It was pointed out by the Superintendent that no man can work over four days a week on highways and period rounds down so that one full-week man employed means practically twice that number working in the total part time.

Under the present schedule the money appropriated will carry the work until December 1, Mr. Hover said, with three new jobs to be started in the next three weeks. A minimum of forty men will be used on the Stuyvesant-Kinderhook road and there will be eight miles of surfacing done on the Livingston-Elizaville road, employing about twenty. Five miles of resurfacing must be done on the Aneramdale road and twenty will be employed in resurfacing from Copake to West Copake.

Transcribed from: The Courier, Thursday, July 12, 1934



County Withdrawal On Tuesday Night Was Shutdown Cause.

Hope to Complete No. Chatham Bridge Before Halt.

Construction of the Red Rock road which was rumored suspended indefinitely after a shutdown on Tuesday night, was scheduled to be resumed today under TERA auspices entirely, according to Lloyd M. Nicholson, county TERA executive.

The work has been carried on as a regular county highway project, with TERA furnishing only a small percentage of the labor and the project has been financed from the fund allotted to highway work, which was approximatcly forty-live per cent of the allotment to the county for relief labor.

The Red Rock job is about ninety-five per cent completed, Mr. Nicholson said, and will be finished soon.

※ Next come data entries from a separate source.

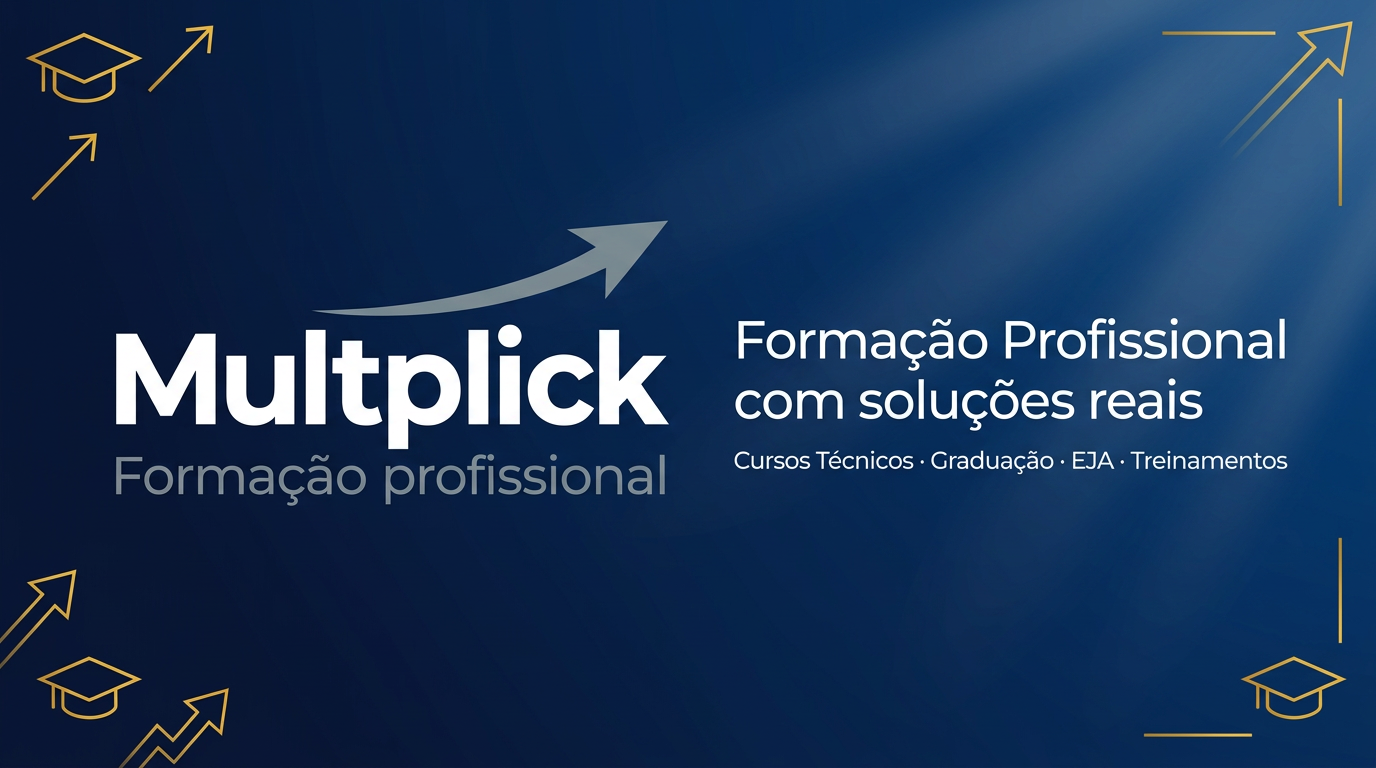
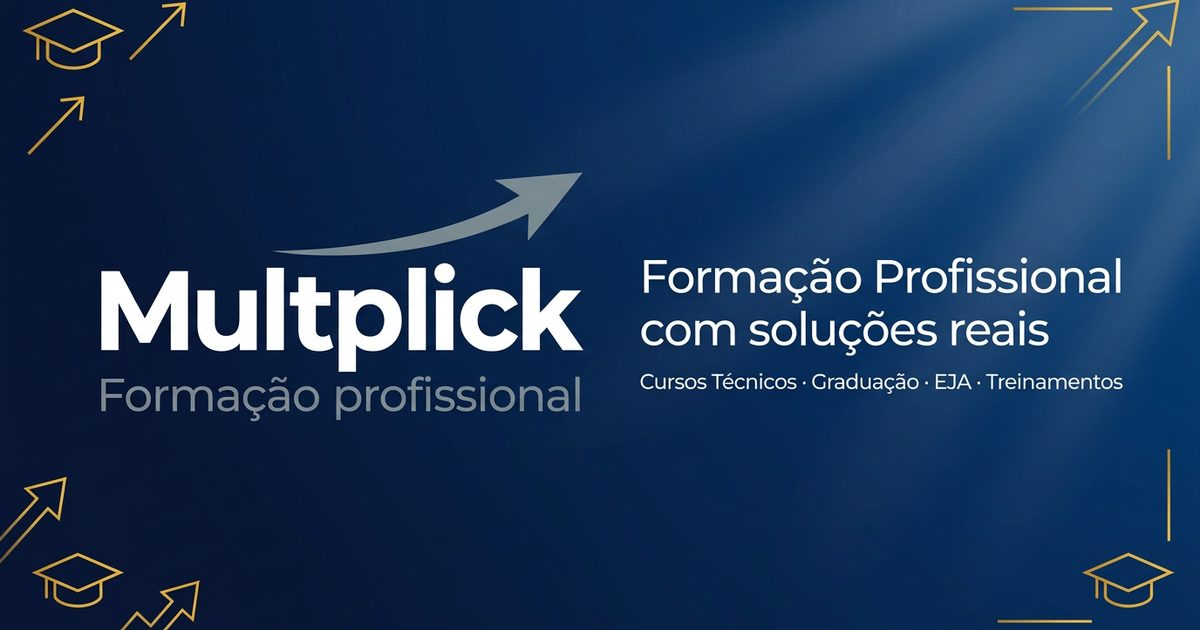
Imagem de compartilhamento leve para WhatsApp

diff --git a/index.html b/index.html
@@ -16,7 +16,8 @@
     
     
     <meta property="og:type" content="website" />
-    <meta property="og:url" content="/" />
+    <meta property="og:url" content="https://multplick.live/" />
+    <meta property="og:image:type" content="image/jpeg" />
 
     <meta name="twitter:card" content="summary_large_image" />
 
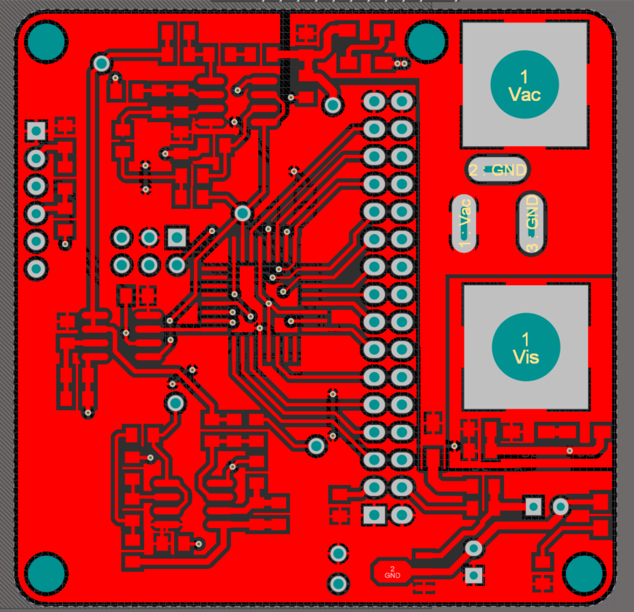
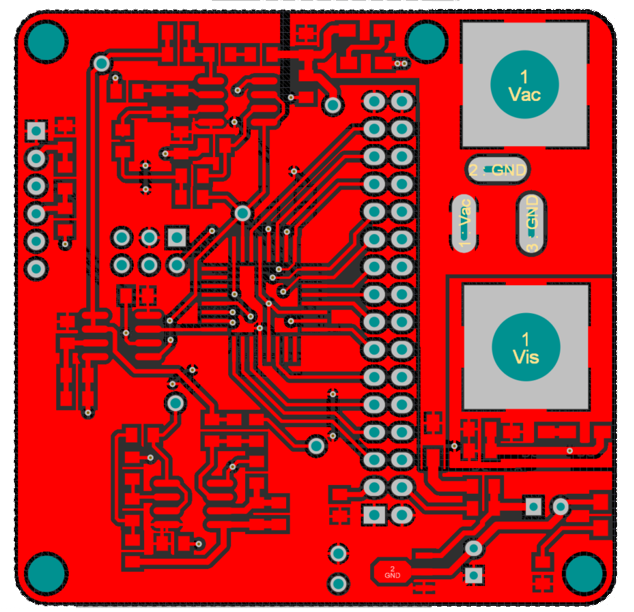
Updated presentation
Removed grey parts of images
shifted images for alignment

Changed region(s): [[0.0, 0.0, 1.0, 1.0]]

diff --git a/index.html b/index.html
@@ -156,7 +156,7 @@
       content: "";
       position: absolute;
       top: 270px;
-      left: 70px;
+      left: 90px;
       height: 450px;
       width: 450px;
       background-repeat: no-repeat;
@@ -168,8 +168,8 @@
     .pcb-image {
       content: "";
       position: absolute;
-      top: 270px;
-      right: 200px;
+      top: 265px;
+      right: 185px;
       height: 465px;
       width: 465px;
       background-repeat: no-repeat;
@@ -272,7 +272,7 @@
     .smeChallenge2 {
       content: "";
       position: absolute;
-      top: 120px;
+      top: 140px;
       right: 200px;
       height: 700px;
       width: 700px;
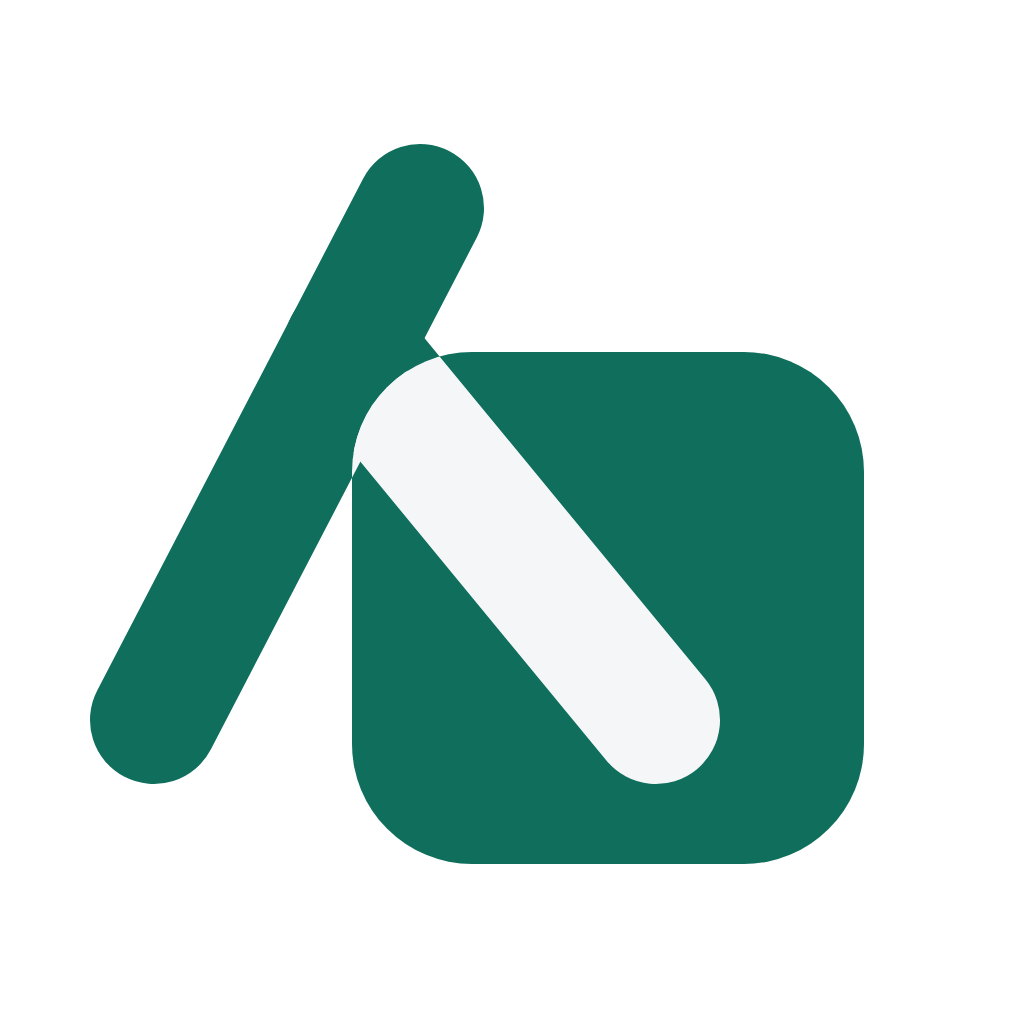
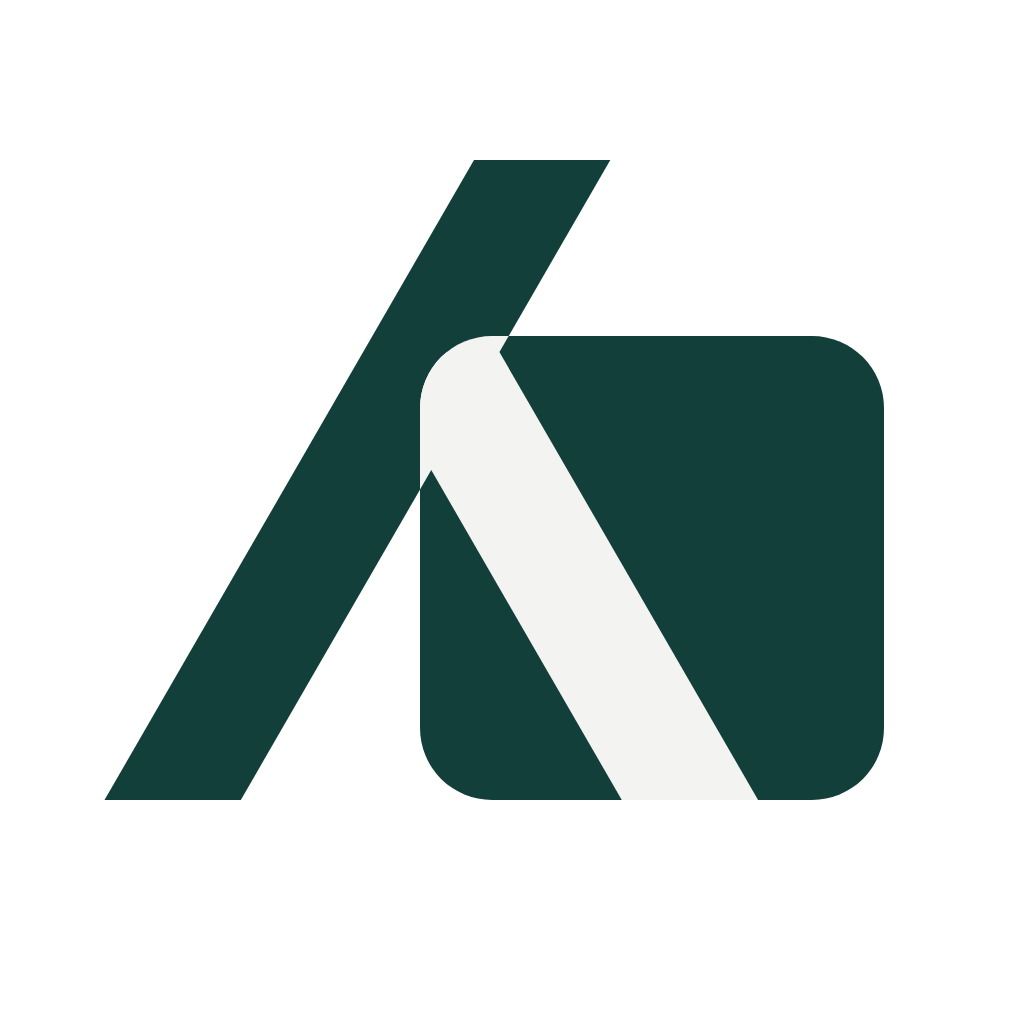
feat(brand): type-style ㅅ·ㅁ monogram; desaturated pine palette
ㅅ is built like type — horizontally cut parallelogram strokes at 30°,
118 thick, right stroke branching at 30% of the left — and shares its
baseline with ㅁ (464, radius 72). No ornament, no accent in the mark.
Palette moves to Pine #123F3A / Ink #15191E / Paper / Night; Fact amber
stays UI-only. UI accent tokens follow the mark.

diff --git a/src/web/styles.css b/src/web/styles.css
@@ -10,14 +10,14 @@
   --muted: #6b7681;
   --line: #dde3e9;
   --line-strong: #c5ced7;
-  --accent: #0e7c66;
-  --accent-ink: #ffffff;
-  --accent-soft: #e2f3ee;
+  --accent: #123f3a;
+  --accent-ink: #f3f4f2;
+  --accent-soft: #e3ece9;
   --score: #b86e00;
   --score-soft: #fbefdc;
   --danger: #c23b3b;
   --danger-soft: #fbe6e6;
-  --ok: #0e7c66;
+  --ok: #1f6b5c;
   --warn: #b86e00;
   --shadow: 0 1px 2px rgba(19, 26, 34, 0.06), 0 8px 24px -12px rgba(19, 26, 34, 0.18);
   --radius: 12px;
@@ -30,16 +30,16 @@
 @media (prefers-color-scheme: dark) {
   :root:not([data-theme="light"]) {
     --ground: #0e1216; --surface: #151b21; --surface-2: #1c242c; --ink: #e8ecef; --ink-2: #c3cbd3; --muted: #8a96a1;
-    --line: #253039; --line-strong: #34414c; --accent: #37b892; --accent-ink: #06231b; --accent-soft: #143229;
-    --score: #e5a33c; --score-soft: #33280f; --danger: #ef6b6b; --danger-soft: #3a1c1c; --ok: #37b892; --warn: #e5a33c;
+    --line: #253039; --line-strong: #34414c; --accent: #7cc7b0; --accent-ink: #0e1216; --accent-soft: #16302b;
+    --score: #e5a33c; --score-soft: #33280f; --danger: #ef6b6b; --danger-soft: #3a1c1c; --ok: #7cc7b0; --warn: #e5a33c;
     --shadow: 0 1px 2px rgba(0, 0, 0, 0.4), 0 8px 24px -12px rgba(0, 0, 0, 0.6);
     color-scheme: dark;
   }
 }
 :root[data-theme="dark"] {
   --ground: #0e1216; --surface: #151b21; --surface-2: #1c242c; --ink: #e8ecef; --ink-2: #c3cbd3; --muted: #8a96a1;
-  --line: #253039; --line-strong: #34414c; --accent: #37b892; --accent-ink: #06231b; --accent-soft: #143229;
-  --score: #e5a33c; --score-soft: #33280f; --danger: #ef6b6b; --danger-soft: #3a1c1c; --ok: #37b892; --warn: #e5a33c;
+  --line: #253039; --line-strong: #34414c; --accent: #7cc7b0; --accent-ink: #0e1216; --accent-soft: #16302b;
+  --score: #e5a33c; --score-soft: #33280f; --danger: #ef6b6b; --danger-soft: #3a1c1c; --ok: #7cc7b0; --warn: #e5a33c;
   --shadow: 0 1px 2px rgba(0, 0, 0, 0.4), 0 8px 24px -12px rgba(0, 0, 0, 0.6);
   color-scheme: dark;
 }

diff --git a/docs/brand/BRAND.md b/docs/brand/BRAND.md
@@ -29,25 +29,38 @@
 
 이름 **소문**의 두 자모가 뜻을 나눠 갖는다.
 
-- **ㅁ** — 만든 것. 상자, 저장소, 결과물. 꽉 찬 둥근 사각.
-- **ㅅ** — 말. 사람(人)이 마주 서서 말을 건네는 두 획, 교정지의 캐럿(^) "여기에 넣어라", 소문이 퍼지는 갈래.
+- **ㅅ** — 말. 사람(人)이 마주 서서 말을 건네는 두 획, 교정지의 캐럿(^), 퍼지는 갈래.
+- **ㅁ** — 만든 것. 상자, 저장소, 결과물.
 
-마크는 **ㅅ이 ㅁ 위로 걸쳐 들어오는** 모노그램이다. 읽는 순서대로 소(ㅅ)가 왼쪽, 문(ㅁ)이 오른쪽에 있고, ㅅ의 오른획이 ㅁ의 왼쪽 위 모서리로 들어온다. 만든 것에서 말이 번진다.
-ㅁ 안쪽에 들어온 ㅅ은 종이색으로 반전(녹아웃)해 한 톤에서 두 형태가 짜인다.
-점·파문·그림자 같은 장식은 없다. 형태 둘, 색 하나.
+마크는 읽는 순서대로 ㅅ이 왼쪽, ㅁ이 오른쪽에 있고, **ㅅ의 오른획이 ㅁ의 왼쪽 위로 걸쳐 들어온다.** 만든 것에서 말이 번진다.
+ㅁ 안으로 들어온 ㅅ은 종이색으로 반전해 한 톤에서 두 형태가 짜인다. 장식은 없다.
 
-격자: 1024 기준. 획 128, ㅁ 512×512, 모서리 반지름 120. ㅅ의 오른획은 한글 구조대로 왼획 중간에서 갈라진다.
-검토 후 버린 방향: 캐럿+점(2026-09-21 초안), S 리플, 워드마크 "소", 테두리 변주(`alt-frame.svg`).
+### 구축 (활자 방식)
+
+획을 선으로 긋지 않고 면으로 짠다. 이 구축은 람다(λ)와 같은 원리이고, 획 순서만 ㅅ이다.
+
+| 항목 | 값 |
+|---|---|
+| 격자 | 1024 |
+| 획 각도 | 수직 기준 30° |
+| 획 두께 | 118 (수직 방향), 끝은 수평으로 자름 |
+| 오른획 분기 | 왼획 높이의 30% 지점 |
+| ㅁ | 464×464, 모서리 72 |
+| 밑선 | ㅅ과 ㅁ이 800을 공유 |
+
+버린 방향과 이유: 둥근 끝 선 획(마커 낙서처럼 보임), 캐럿+점(장식), S 리플(장식·광택), 워드마크 "소"(글자 하나는 상징이 못 됨), 각진 ㅁ 모서리 28(소형에서 아이콘 틀과 겹침).
 
 ## 5. 색
 
 | 이름 | 값 | 쓰임 |
 |---|---|---|
-| 잉크 (Ink) | `#0F6F5C` → `#0A4F42` | 마크 획, 주 색. 교정지의 녹색 잉크 |
-| 사실 (Fact) | `#E5A33C` | 마크의 점, 점수. 한 번만 쓰는 강조 |
-| 종이 (Paper) | `#F4F6F8` / `#0E1216` | 밝은·어두운 바탕 |
+| 소나무 (Pine) | `#123F3A` | 마크와 주 색. 채도를 낮춘 짙은 녹색. 교정 잉크 |
+| 먹 (Ink) | `#15191E` | 단색 변주(`mark-ink.svg`), 본문 글자 |
+| 종이 (Paper) | `#F3F4F2` | 밝은 바탕, 마크의 반전 부분 |
+| 밤 (Night) | `#0E1216` | 어두운 바탕 |
+| 사실 (Fact) | `#E5A33C` | UI의 점수·강조에만. 마크에는 쓰지 않는다 |
 
-녹색은 "교정 잉크"에서 왔다. 빨간 펜이 아니라 녹색 펜인 이유는, 소문은 틀린 것을 지우는 쪽이 아니라 맞는 것을 골라 넣는 쪽이기 때문이다.
+녹색이 교정 잉크인 이유: 빨간 펜은 지우고, 녹색 펜은 골라 넣는다. 소문은 후자다.
 
 ## 6. 글자
 
@@ -67,7 +80,8 @@
 
 | 파일 | 용도 |
 |---|---|
-| `mark.svg` | 마크 원본 (잉크색, 안쪽 반전은 종이색, 투명 배경) |
+| `mark.svg` | 마크 원본 (소나무색, 안쪽 반전은 종이색, 투명 배경) |
+| `mark-ink.svg` | 단색 먹 변주 |
 | `mark-paper.svg` | 마크 (종이색, 어두운 배경·타일용) |
 | `icon-1024.png` | 앱 아이콘, 투명 배경 RGBA |
 | `tile-1024.png` | 타일 아이콘 (배경 있음) |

Approximately twelve men will be employed in graveling and otherwise completing, the project. Some of these will be transferred from the Copake road job.

The Red Rock project is one of six highway jobs being returned to TERA auspices. Of these, the Ancram highway is fifty per cent complete; North Chatham-Chatham Center, thirty-three per cent; Gallatin, forty per cent; Hillsdale, ninety-five per cent; Livingston eighty per cent; and Red Rock ninety-five per cent. The county is withdrawing from these projects at this time because of the state’s demand that highway cquipment be placed in winter storage before bad weather prevents its being moved. Considerable equipment was thus marooned last winter, it was said.

Work, under the TERA, however, will be continued at Ancram where it is understood the township will furnish its trucks and equipment without cost; at Gallatin, which will be completed to about fifty per cent; and Hillsdale, which will be finished entirely.

Efforts will be made to complete the bridge on the North Chatham-Chatham Center highway and as much of the road as possible before weather halts the work. The Churchtown-Taghkanic-Copake road project has been completed. The Ancramdale road, which was built last year, has been topped off this season and the Livingston project also will be finished.

Transcribed from: The Chatham Courier, Thursday, November 1, 1934